Upcoming SET (Simulated Emergency Test) could provide you with a valuable communications monitoring training exercise!
Imagine a disaster situation where you and your family may be prepared, but your neighbors are not. You want to try to help those that you can, but that could deplete your own family’s supplies. What if you could monitor your local ARES (Amateur Radio Emergency Service) volunteer ham operators radio traffic to learn where food and water will be distributed? Or where shelter locations were being set up? That information could help your neighbors as well as your own family.
What if there were a situation when your local government began coordinating planned evacuations of communities, road closures, or identifying safe routes, using local or regional ham radio volunteers to help with the communications? Could that information help you make better informed decisions? Could that information help the situational awareness of others in the AmRRON network, your local community leaders, and your fellow citizens?
YES! But you need to train and practice.
This coming weekend (October 11th and 12th, 2014), volunteer ARES radio operators from multiple counties and multiple states (Including Idaho, Washington, and possibly Oregon) will be conducting a SET communications exercise from noon (Saturday) to noon (Sunday). They are not saying what the ’emergency’ or ‘disaster’ will be. You’ll have to determine that from listening to the nets. This will be a great chance for you to practice monitoring for communications on both long-range HF (long-range) and VHF (short-range).
HF (shortwave radio with SSB, for our SW radio users) – may be able to receive both voice and digital communications several hundreds of miles away from the transmitting stations.
VHF can be received using scanners, wideband receivers, and VHF ham transceivers.
YOUR MISSION (If you choose to accept it), is to monitor the frequencies and take good notes to determine:
– Who is transmitting?
– Who are they talking to?
– Where are they located?
– What are they talking about?

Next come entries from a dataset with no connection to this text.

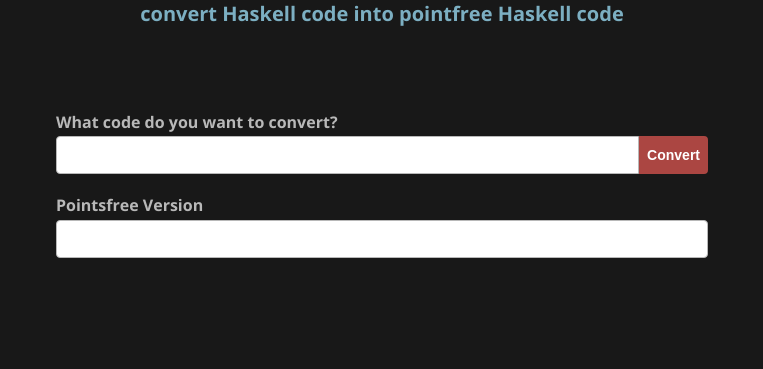
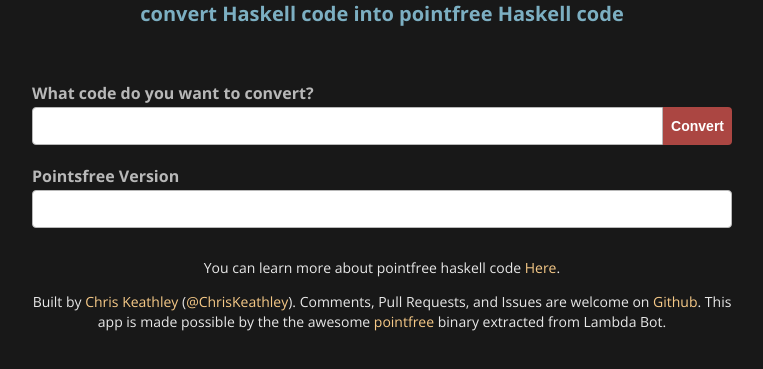
Before and after one commit to keathley/pointfree.io, a website built with webpack: page static/index.html in a window 1280 px wide. Shown: the part 113-482 px from the top of the page, without its empty margins (258-1021 px from the left). Built offline with nearby package versions, Linux system fonts and the light colour scheme.

Commit message:
Add some link formatting and add some copy

```diff
--- a/frontend/scss/main.scss
+++ b/frontend/scss/main.scss
@@ -2,11 +2,11 @@
 
 $background: #181818;
 $copy: #E8E8E8;
-// $headline: #F7CA88;
 $headline: #7CAFC2;
 $accent1: #b8b8b8;
 $accent2: #1AD3F1;
 $accent3: #FDE403;
+$link: #F7CA88;
 
 html {
   color: #404040;
@@ -20,6 +20,15 @@
 
 p, span {
   color: $copy;
+}
+
+p {
+  font-size: 14px;
+}
+
+a {
+  color: $link;
+  text-decoration: none;
 }
 
 .site {
@@ -54,14 +63,16 @@
       margin-top: 20px;
       font-size: 20px;
     }
+
+    p {
+      text-align: center;
+    }
   }
 }
 
 .form-container {
-  // border: 2px solid #ccc;
-  // border-radius: 0.2857rem;
-  padding: 1em 1.5em;
   margin-top: 60px;
+  margin-bottom: 30px;
 }
 
 .code {
--- a/static/index.html
+++ b/static/index.html
@@ -41,6 +41,17 @@
             </div>
           </div>
         </div>
+        <p>
+          You can learn more about pointfree haskell code <a href="https://wiki.haskell.org/Pointfree">Here</a>.
+        </p>
+        <p>
+          Built by <a href="https://github.com/keathley">Chris Keathley</a>
+          (<a href="https://twitter.com/chriskeathley">@ChrisKeathley</a>).
+          Comments, Pull Requests, and Issues are welcome on
+          <a href="https://github.com/keathley/pointfree.io">Github</a>.
+          This app is made possible by the the awesome <a href="https://github.com/bmillwood/pointfree">pointfree</a>
+          binary extracted from Lambda Bot.
+        </p>
       </div>
     </main>
     <script type="text/javascript" src="bundle.js" charset="utf-8"></script>
```
Also changed, not shown: static/main.css.
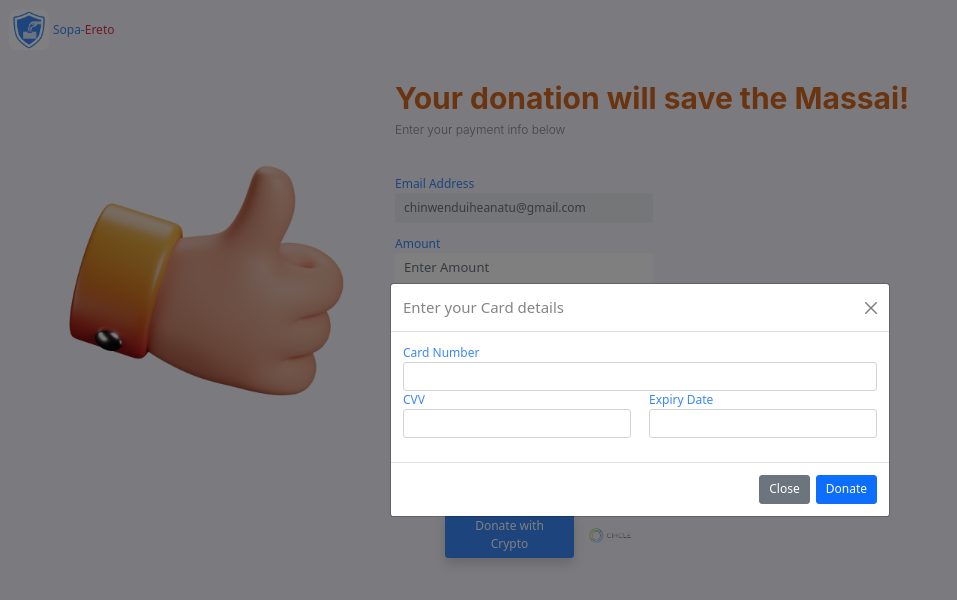
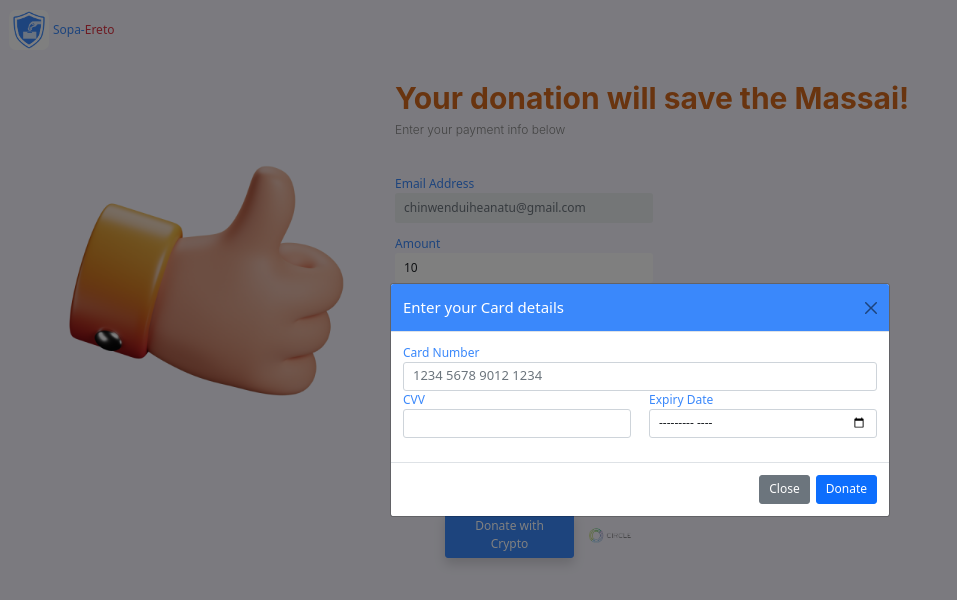
Before and after one commit to Excellence-arch/sopa-ereto, a React (Create React App) app: page /donor/payment in a window 1280 px wide. Both pictures are taken after a click on the button "Donate with Card". Shown: the top 600 px of the page, without its empty margins (0-957 px from the left). Built offline with nearby package versions, Linux system fonts and the light colour scheme; no server answers; a web font is replaced by a local one.

Commit message:
trying to do the card number input field

```diff
--- a/src/Components/Modal.js
+++ b/src/Components/Modal.js
@@ -1,7 +1,7 @@
 import React from 'react';
 
 // eslint-disable-next-line react/prop-types
-const Modal = ({ pay, cardNo, setCardNo, cvv, setCvv, expDate, setExpDate }) => {
+const Modal = ({ pay, cardNo, setCardNo, cvv, setCvv, expDate, setExpDate, getYears, spaceIt }) => {
   return (
     // <div>
     <div
@@ -10,10 +10,10 @@ const Modal = ({ pay, cardNo, setCardNo, cvv, setCvv, expDate, setExpDate }) =>
       tabIndex="-1"
       aria-labelledby="exampleModalLabel"
       aria-hidden="true">
-      <div className="modal-dialog modal-dialog-centered">
+      <div className="modal-dialog modal-dialog-centered rounds-start rounds-end border-0">
         <div className="modal-content">
-          <div className="modal-header">
-            <h5 className="modal-title" id="exampleModalLabel">
+          <div className="modal-header new-color">
+            <h5 className="modal-title text-white" id="exampleModalLabel">
               Enter your Card details
             </h5>
             <button
@@ -29,6 +29,8 @@ const Modal = ({ pay, cardNo, setCardNo, cvv, setCvv, expDate, setExpDate }) =>
                 <input
                   type={'text'}
                   value={cardNo}
+                  placeholder="1234 5678 9012 1234"
+                  onInput={spaceIt}
                   onChange={(e) => setCardNo(e.target.value)}
                   className="form-control"
                 />
@@ -45,9 +47,12 @@ const Modal = ({ pay, cardNo, setCardNo, cvv, setCvv, expDate, setExpDate }) =>
               <div className="col-6">
                 <label className="text-blue">Expiry Date</label>
                 <input
-                  type={'text'}
+                  type={'month'}
                   value={expDate}
-                  onChange={(e) => setExpDate(e.target.value)}
+                  onChange={(e) => {
+                    getYears;
+                    setExpDate(e.target.value);
+                  }}
                   className="form-control"
                 />
               </div>
--- a/src/Pages/Payment.js
+++ b/src/Pages/Payment.js
@@ -10,14 +10,16 @@ import Modal from '../Components/Modal';
 import NewNav from '../Layouts/NewNav';
 
 const Payment = () => {
-  const [amount, setAmount] = useState();
-  const [currency, setCurrency] = useState();
+  const [amount, setAmount] = useState('10');
+  const [currency, setCurrency] = useState('USD');
   const email = 'chinwenduiheanatu@gmail.com';
   const [isloading, setIsloading] = useState(false);
   const isLoadingCrypto = false;
   const [cardNo, setCardNo] = useState();
   const [cvv, setCvv] = useState();
   const [expDate, setExpDate] = useState();
+  const [keys, setKeys] = useState();
+  const [newError, setNewError] = useState();
   // const [dates, setDates] = useState('');
   // const [cardNo, setCardNo] = useState('');
   // const [selectedDate, setSelectedDate] = useState('');
@@ -25,38 +27,77 @@ const Payment = () => {
   // const [cvv, setCvv] = useState();
   const [error, setError] = useState(false);
   // const navigate = useNavigate();
-  const url = `https://sopa-ereto-payments.herokuapp.com/mcs3/donorPay`;
+  // const url = `https://sopa-ereto-payments.herokuapp.com/mcs3/donorPay`;
+  const urls = `https://sopa-ereto-payments.herokuapp.com/mcs3/createCard`;
   // const url = `${useSelector((state) => state.urlReducer.baseUrl)}mcs3/pay`;
   // useEffect(() => {
   //   let date = new Date();
   //   setDates(date.getFullYear());
   // }, []);
 
+  const getKeys = () => {
+    if (currency == '' || amount == '') {
+      setError('All fields arre required');
+    } else {
+      const newUrl = `https://sopa-ereto-payments.herokuapp.com/mcs3/key`;
+      axios
+        .get(newUrl)
+        .then((res) => {
+          console.log(res.data);
+          setKeys(res.data);
+        })
+        .catch((err) => {
+          setNewError(err.message);
+        });
+    }
+  };
+  const getYears = () => {
+    let month = expDate.split('-')[1];
+    let year = expDate.split('-')[0];
+    const newUrl = `https://sopa-ereto-payments.herokuapp.com/mcs3/`;
+    axios
+      .post(newUrl, { month, year })
+      .then((res) => {
+        console.log(res.data);
+      })
+      .catch((err) => {
+        setNewError(err.message);
+      });
+  };
   const pay = () => {
     setIsloading(true);
-    if (amount == '' || currency == '') {
-      setIsloading(false);
-      setError('All inputs are required');
-    } else {
-      axios.post(url, { amount }).then((res) => {
-        if (res.data.status == 'SE200') {
-          setIsloading(false);
-          // console.log(res.data.data.url);
-          openInNewTab(res.data.data.url);
-          // navigate(res.data.url);
-        } else {
-          setIsloading(false);
-          console.log(res.data);
-          setError(res.data.message);
-        }
+    axios
+      .post(urls, { keys, number: cardNo, cvv })
+      .then((res) => {
+        console.log(res.data);
+      })
+      .catch((err) => {
+        setNewError(err.message);
       });
+    // axios.post(url, { amount }).then((res) => {
+    //   if (res.data.status == 'SE200') {
+    //     setIsloading(false);
+    //     // console.log(res.data.data.url);
+    //     openInNewTab(res.data.data.url);
+    //     // navigate(res.data.url);
+    //   } else {
+    //     setIsloading(false);
+    //     console.log(res.data);
+    //     setError(res.data.message);
+    //   }
+    // });
+  };
+
+  const spaceIt = () => {
+    if (cardNo.split('').length % 4 == 0) {
+      setCardNo(``);
     }
   };
 
-  const openInNewTab = (url) => {
-    const newWindow = window.open(url, '_blank', 'noopener,noreferrer');
-    if (newWindow) newWindow.opener = null;
-  };
+  // const openInNewTab = (url) => {
+  //   const newWindow = window.open(url, '_blank', 'noopener,noreferrer');
+  //   if (newWindow) newWindow.opener = null;
+  // };
 
   // const changeNo = (e) => {
   //   let nums = e.target.value;
@@ -130,7 +171,8 @@ const Payment = () => {
           <button
             className="btn btn-color w-25 mt-5 shadow"
             style={{ marginLeft: '50px' }}
-            data-bs-toggle="modal"
+            data-bs-toggle={!error && 'modal'}
+            onClick={getKeys}
             data-bs-target="#exampleModal">
             {isloading ? <span className="spinner-border"></span> : `Donate with Card`}
           </button>
@@ -151,6 +193,9 @@ const Payment = () => {
         setCardNo={setCardNo}
         setCvv={setCvv}
         setExpDate={setExpDate}
+        getYears={getYears}
+        newError={newError}
+        spaceIt={spaceIt}
       />
     </div>
   );
```
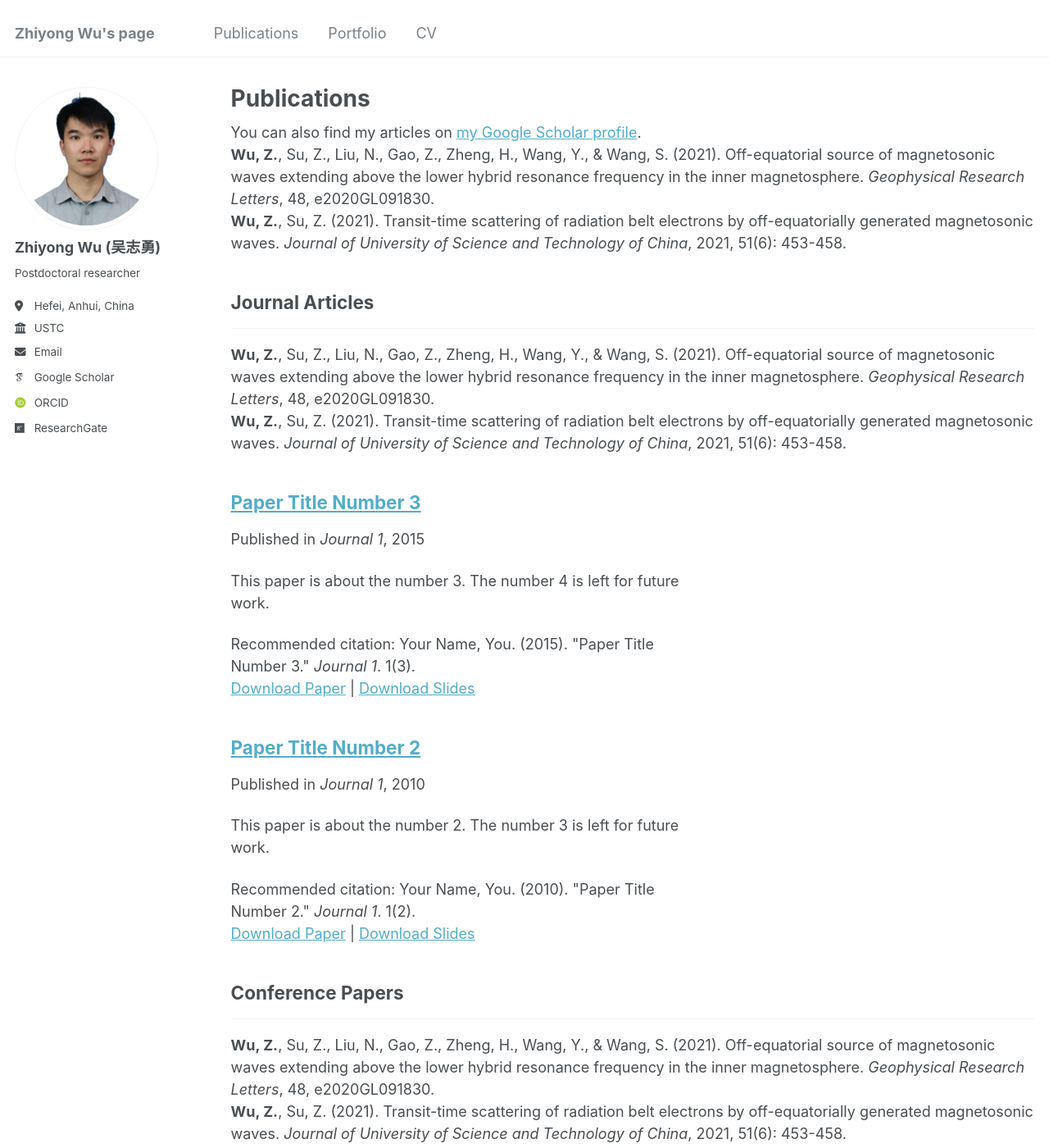
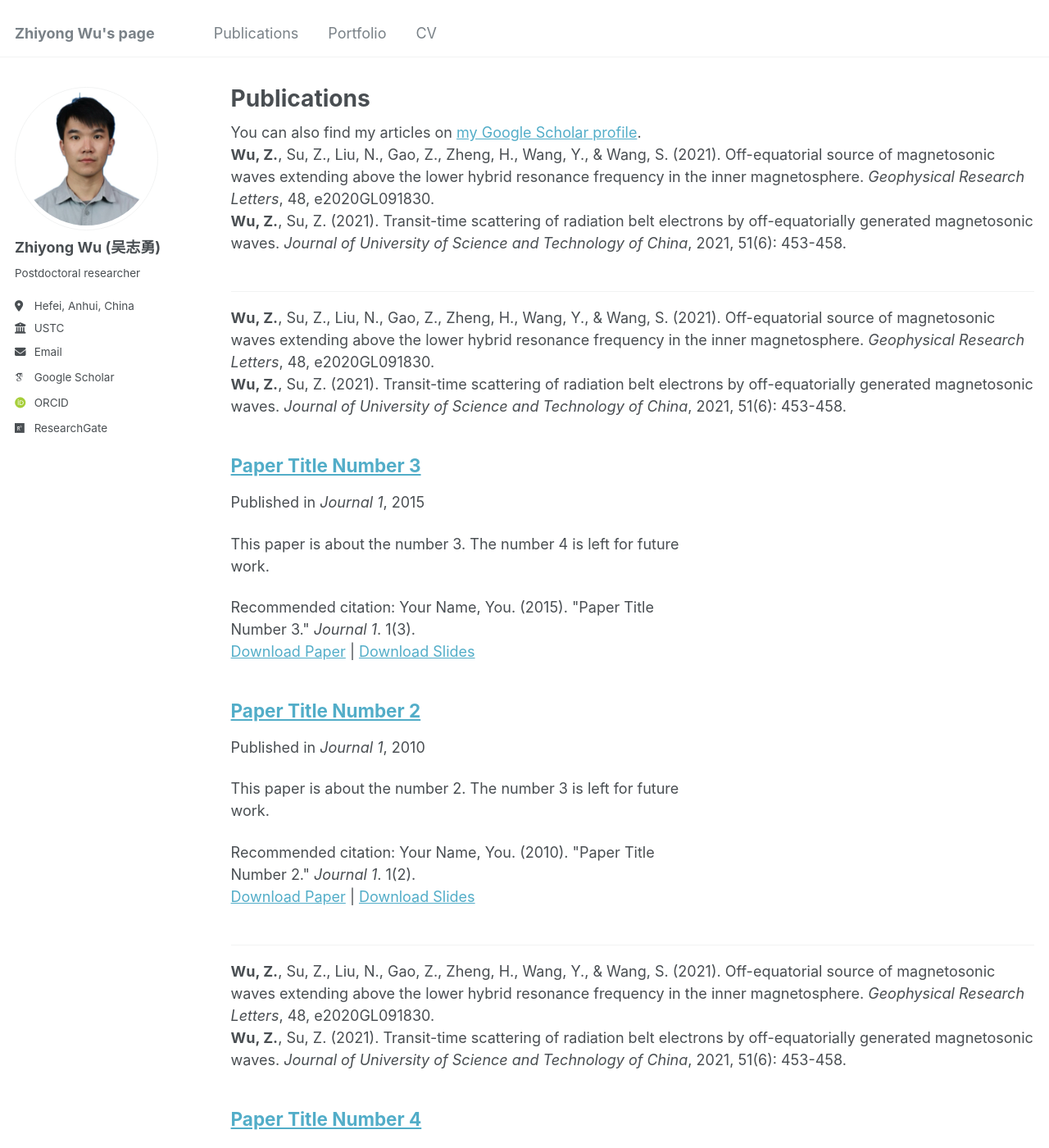
Before and after one commit to Z-Y-Wu/ZW-, a Jekyll site: the page built from _pages/publications.html, in a window 1280 px wide and 1400 px high. Shown: the whole window at 82% size. Built offline with Jekyll 4.4.1, drawn with Linux system fonts in a browser that asks for light colours; some web fonts are replaced.

Commit message:
Update publications.html

```diff
--- a/_pages/publications.html
+++ b/_pages/publications.html
@@ -25,7 +25,7 @@ author_profile: true
         {% continue %}
       {% endif %}
 <!--      {% unless title_shown %} -->
-        <h2>{{ category[1].title }}</h2><hr />
+        <h2>{{ category[0].title }}</h2><hr />
 <strong>Wu, Z.</strong>, Su, Z., Liu, N., Gao, Z., Zheng, H., Wang, Y., & Wang, S. (2021). Off-equatorial source of magnetosonic waves extending above the lower hybrid resonance frequency in the inner magnetosphere. <i>Geophysical Research Letters</i>, 48, e2020GL091830.<br>
 <strong>Wu, Z.</strong>, Su, Z. (2021). Transit-time scattering of radiation belt electrons by off-equatorially generated magnetosonic waves. <i>Journal of University of Science and Technology of China</i>, 2021, 51(6): 453-458.
         {% assign title_shown = true %}
```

– What frequency or band did you hear it on?
– What was the time/date of the transmission?
Document everything (WHO, WHAT, WHERE, WHEN, WHY, HOW – HOW MANY?)
The following frequencies will be used for this exercise:
|146.550||VHF||Simplex||Latah / Whitman Splx|
|3578.5||80m||PSK31||USB 500 on WF (Initially)|
|7073.5||40m||PSK31||USB 500 on WF (Initially)|
The objective for the ARES operators will be to check in to their nets each hour:
On the hour: Voice
20 minutes after the hour: Digital (PSK31)
40 minutes after the hour: CW (Morse Code)
Additional state emergency frequencies that may be used, and designated for disaster services, but are not specifically mentioned for this exercise are:
These are state emergency HF freqs to monitor. They are used also for state interoperability.
3.2024 2.3274 2.8134 5.1364 7.4784
A DIFFERENT SCENARIO. “WHAT IF…”
What if the United States was invaded by a foreign military?
What if terrorists or large organized violent criminal groups began carrying out operations in a post-collapse situation, using wireless communications to coordinate their efforts? You may need to conduct SIGINT (Signals Intelligence) Intercept and Collection operations to aid in the effort to resist such a force. This is a great training exercise to practice those skills.
INTERCEPT — COLLECT — REPORT
Below are some downloadable PDF forms to help you log radio traffic, make notes, develop reports, and conduct SPOT reports to help in the intelligence process. You can do this either as a team of individuals working together at one location, or as an individual SIGINT ICR (Intercept, Collect, Report) station. Print hard copies for your communications binder. It’s also a good idea to begin building a SIGINT binder dedicated to this aspect of your communications plan.
SPOT REPORT (To aid in the documentation and recording of observed activity) May be any threat group — foreign military, rogue gang activity, terrorist organization activity, etc.
SIGINT INTERCEPT REPORT (To help document intercepted communications, messages, etc.)
SIGINT INTERCEPT TRAFFIC LOG (To keep a log of traffic and message details
SITREP (Situation Report) (To pass along brief reports about a developing situation, and the dangers it may pose to you, your community, or to the region)
*When filling out the SITREP, you may ‘Save As’ and print it, e-mail it, or pre-print blank copies to fill out by hand
Remember, this is a training exercise! We absolutely do not view ARES radio operators as the ‘enemy’ to be spied upon. ARES volunteers are our fellow citizens and members of our communities. We are merely using this SET exercise as a training opportunity for monitoring radio traffic.
If you are not in the American Redoubt region, no problem! October is a very busy month for ARES and other EMCOMM (Emergency Communications) exercises. A quick internet search should help you identify training exercises in your region, or maybe right in your own community.
Now, go train!